To do that I will have to go back to that era. This was the late 1980s and the editor of Target was Rosalind Wilson, a British lady. She wanted an Indian cartoon strip to be created as a double spread in the magazine and Neelabh and I met with her to discuss the possibility of creating a comic strip once in three months. Her brief to us was very clear, “It should be about your life [ we were from Lucknow], the comic strip needs to have a small town feel to it. We thought about it and decided that unlike every other comic strip that had superheroes, our hero basically would be a loser.
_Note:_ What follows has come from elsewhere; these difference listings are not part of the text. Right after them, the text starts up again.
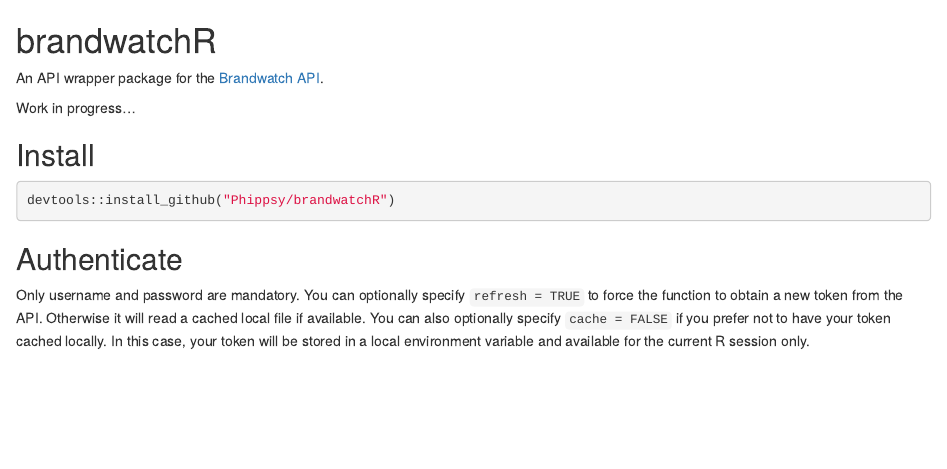
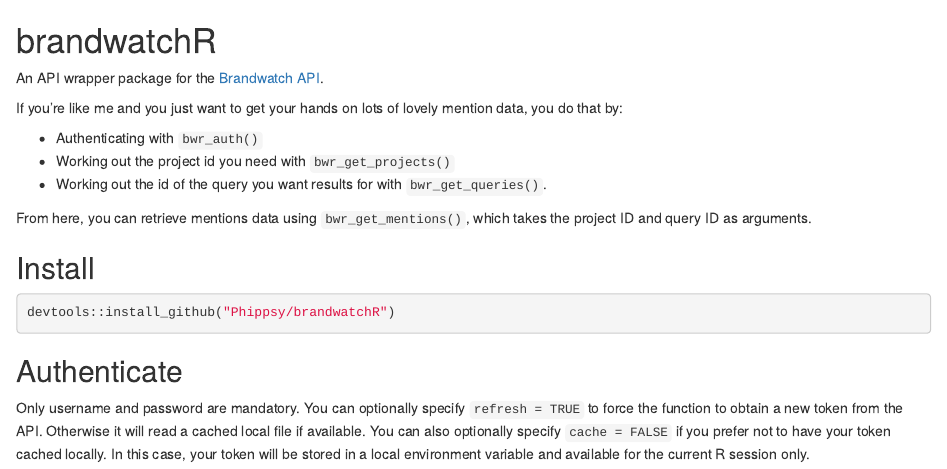
Before and after one commit to Phippsy/brandwatchR, an R Markdown document (README.Rmd): the page in a window 1100 px wide, from its top. Rendered offline with R 4.5, knitr and Pandoc, with nearby package versions; some code elsewhere in the file could not run offline.

Commit message:
Updated README, bit more to the point

```diff
--- a/README.Rmd
+++ b/README.Rmd
@@ -2,7 +2,13 @@
 
 An API wrapper package for the [Brandwatch API](https://developers.brandwatch.com/docs/).
 
-Work in progress...
+If you're like me and you just want to get your hands on lots of lovely mention data, you do that by:
+
+- Authenticating with `bwr_auth()`
+- Working out the project id you need with `bwr_get_projects()`
+- Working out the id of the query you want results for with `bwr_get_queries()`.
+
+From here, you can retrieve mentions data using `bwr_get_mentions()`, which takes the project ID and query ID as arguments.
 
 
 ## Install
```
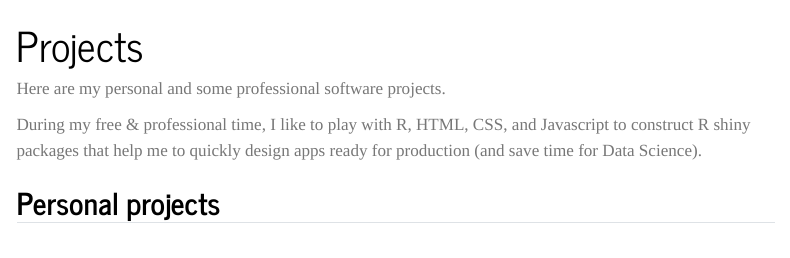
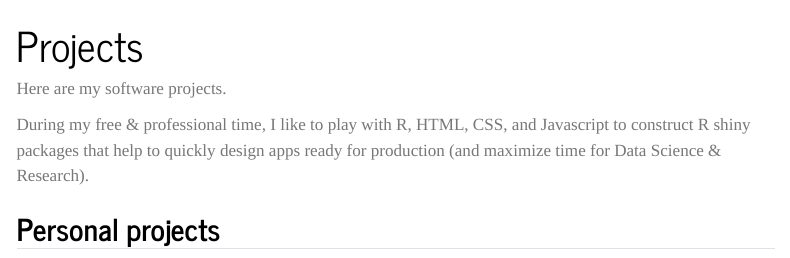
Before and after one commit to mhanf/quarto_website, a Quarto document (software.qmd): the page in a window 1100 px wide, from its top. Rendered offline with R 4.5, knitr and Pandoc in place of Quarto, with nearby package versions; menus at the side of the page are left out.

Commit message:
software commit

```diff
--- a/software.qmd
+++ b/software.qmd
@@ -2,8 +2,8 @@
 title: "Projects"
 ---
 
-Here are my personal and some professional software projects.
+Here are my software projects.
 
-During my free & professional time, I like to play with R, HTML, CSS, and Javascript  to construct R shiny packages that help me to quickly design apps ready for production (and save time for Data Science).
+During my free & professional time, I like to play with R, HTML, CSS, and Javascript  to construct R shiny packages that help to quickly design apps ready for production (and maximize time for Data Science & Research).
 
 ## Personal projects
```
Also changed, not shown: docs/search.json, 2 other files.
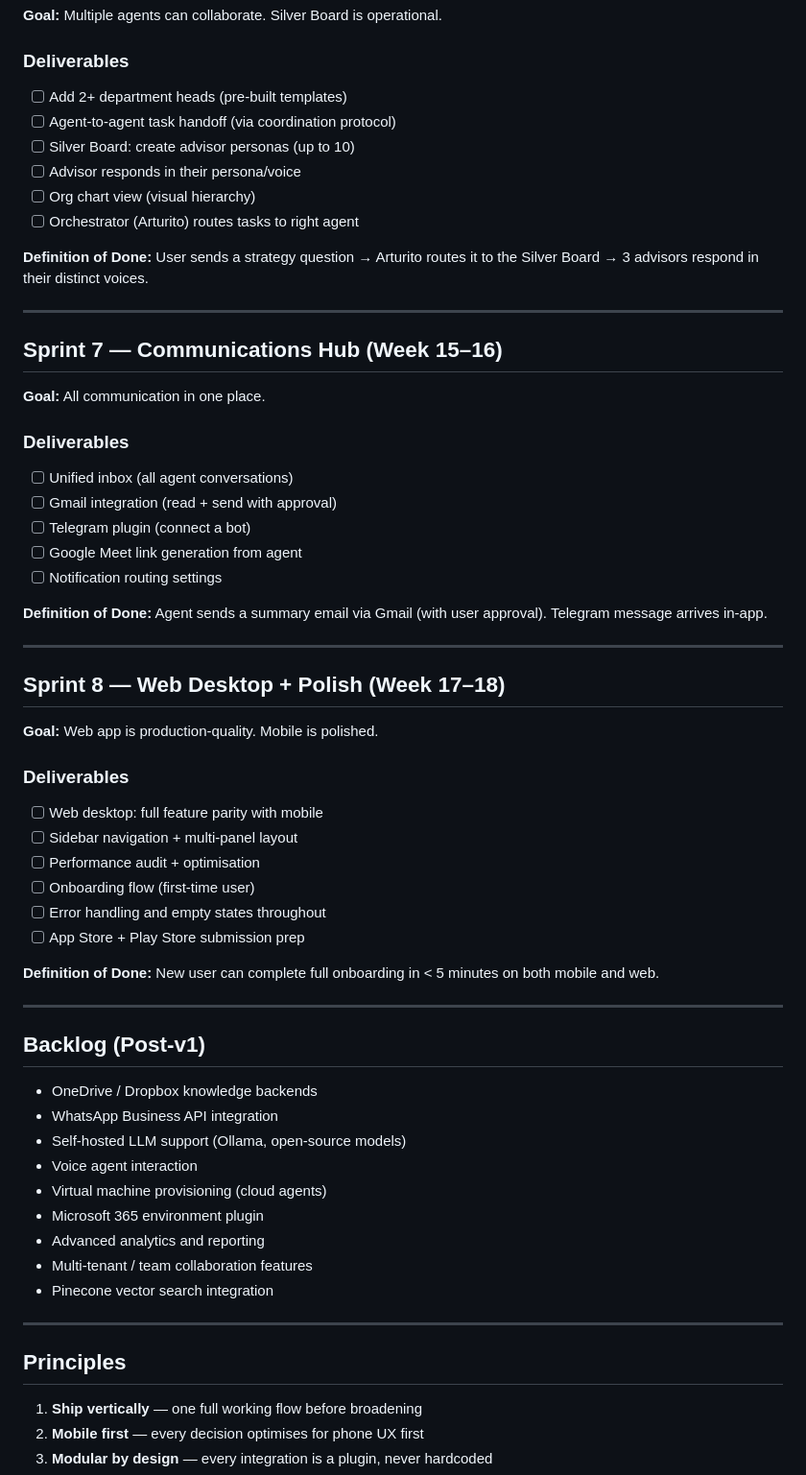
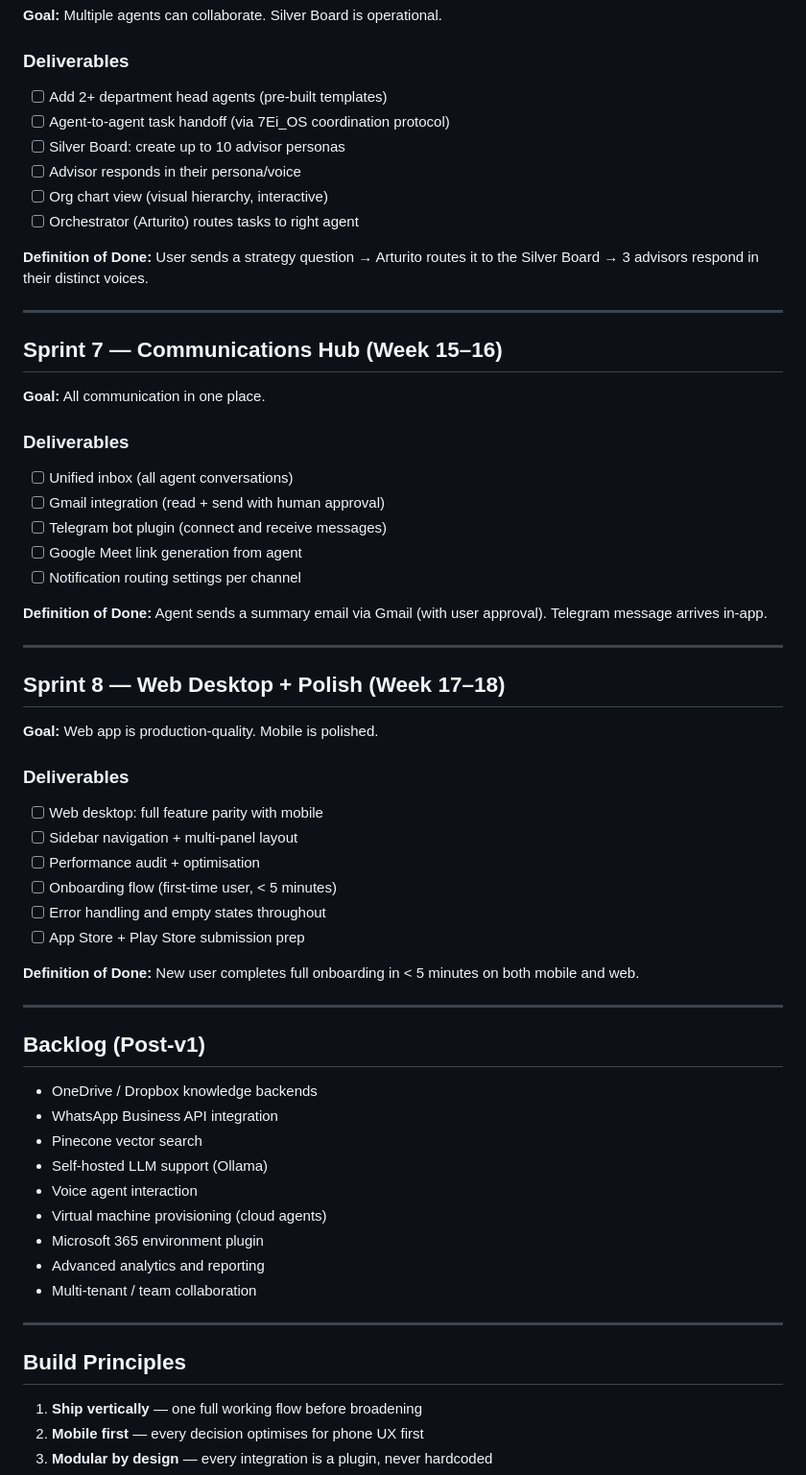
Before and after one commit to Arturito7ei/7Ei-Mission_Control_App, a Markdown page: ITERATION_PLAN.md, the part around one of its changes. Shown at 96% size. Drawn GitHub-style.

Commit message:
docs: add sprint iteration plan

```diff
--- a/ITERATION_PLAN.md
+++ b/ITERATION_PLAN.md
@@ -110,11 +111,11 @@
 **Goal:** Multiple agents can collaborate. Silver Board is operational.
 
 ### Deliverables
-- [ ] Add 2+ department heads (pre-built templates)
-- [ ] Agent-to-agent task handoff (via coordination protocol)
-- [ ] Silver Board: create advisor personas (up to 10)
+- [ ] Add 2+ department head agents (pre-built templates)
+- [ ] Agent-to-agent task handoff (via 7Ei_OS coordination protocol)
+- [ ] Silver Board: create up to 10 advisor personas
 - [ ] Advisor responds in their persona/voice
-- [ ] Org chart view (visual hierarchy)
+- [ ] Org chart view (visual hierarchy, interactive)
 - [ ] Orchestrator (Arturito) routes tasks to right agent
 
 **Definition of Done:** User sends a strategy question → Arturito routes it to the Silver Board → 3 advisors respond in their distinct voices.
@@ -127,10 +128,10 @@
 
 ### Deliverables
 - [ ] Unified inbox (all agent conversations)
-- [ ] Gmail integration (read + send with approval)
-- [ ] Telegram plugin (connect a bot)
+- [ ] Gmail integration (read + send with human approval)
+- [ ] Telegram bot plugin (connect and receive messages)
 - [ ] Google Meet link generation from agent
-- [ ] Notification routing settings
+- [ ] Notification routing settings per channel
 
 **Definition of Done:** Agent sends a summary email via Gmail (with user approval). Telegram message arrives in-app.
 
@@ -144,11 +145,11 @@
 - [ ] Web desktop: full feature parity with mobile
 - [ ] Sidebar navigation + multi-panel layout
 - [ ] Performance audit + optimisation
-- [ ] Onboarding flow (first-time user)
+- [ ] Onboarding flow (first-time user, < 5 minutes)
 - [ ] Error handling and empty states throughout
 - [ ] App Store + Play Store submission prep
 
-**Definition of Done:** New user can complete full onboarding in < 5 minutes on both mobile and web.
+**Definition of Done:** New user completes full onboarding in < 5 minutes on both mobile and web.
 
 ---
 
@@ -156,17 +157,17 @@
 
 - OneDrive / Dropbox knowledge backends
 - WhatsApp Business API integration
-- Self-hosted LLM support (Ollama, open-source models)
+- Pinecone vector search
+- Self-hosted LLM support (Ollama)
 - Voice agent interaction
 - Virtual machine provisioning (cloud agents)
 - Microsoft 365 environment plugin
 - Advanced analytics and reporting
-- Multi-tenant / team collaboration features
-- Pinecone vector search integration
+- Multi-tenant / team collaboration
 
 ---
 
-## Principles
+## Build Principles
 
 1. **Ship vertically** — one full working flow before broadening
 2. **Mobile first** — every decision optimises for phone UX first
```
Also changed, not shown: other parts of ITERATION_PLAN.md (+13 -12 lines).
He would be terrible at singing and unemployed and that kind of gave us that a fertile space to create really funny situations that protagonist Gardhab Das keeps getting into.
What was the appeal of Gardhab Das during his time?
Gardhab had to be an everyday character, and relatable to kids, their parents and grown ups as well. What was to be a three-monthly comic strip (featured as a double spread) soon became a monthly affair thanks to its immense popularity. In fact Gardhab became so popular that the comic strip became part of Target’s popular yearly diary, made it to annual issues and even got its own digest. There was a point in time when Gardhab was going to be killed off because its illustrator Neelab (Jayanto claims his brother was much better at creating Gardhab than him) had decided to move on, but the then editor Vijaya Ghosh insisted that Jayanto continue with the comic strip and it had another successful run for the next few years until the magazine shuttered.
What inspired you to create Garbad Das for Pratham Books? How is Gadbad similar or different from the legendary Gardabh Das?
Initially while discussing with the Pratham Books editorial team we wondered whether we should bring back the original Gardabh Das for the book. But we realised that Gardabh belonged to another era and we wanted to contemporise the character even though father and son have the same talents. Hence we decided to introduce Gadbad Das, son of Gardabh Das, a character who was born after the year 2000. Even though Gadbad might be contemporary, the look and feel of the character and the setting are more small town than metros. A hand pump, a very rare site in big cities is still prevalent in small town India. But water and water shortage is a common problem that plagues the entire country.
Jayanto hopes that Gadbad Das can become a series and become as popular as his illustrious father. Characters such as RK Laxman’s Common Man and the Amul Girl have grown on us, and are still going strong, so why not Gadbad Das, says Jayanto.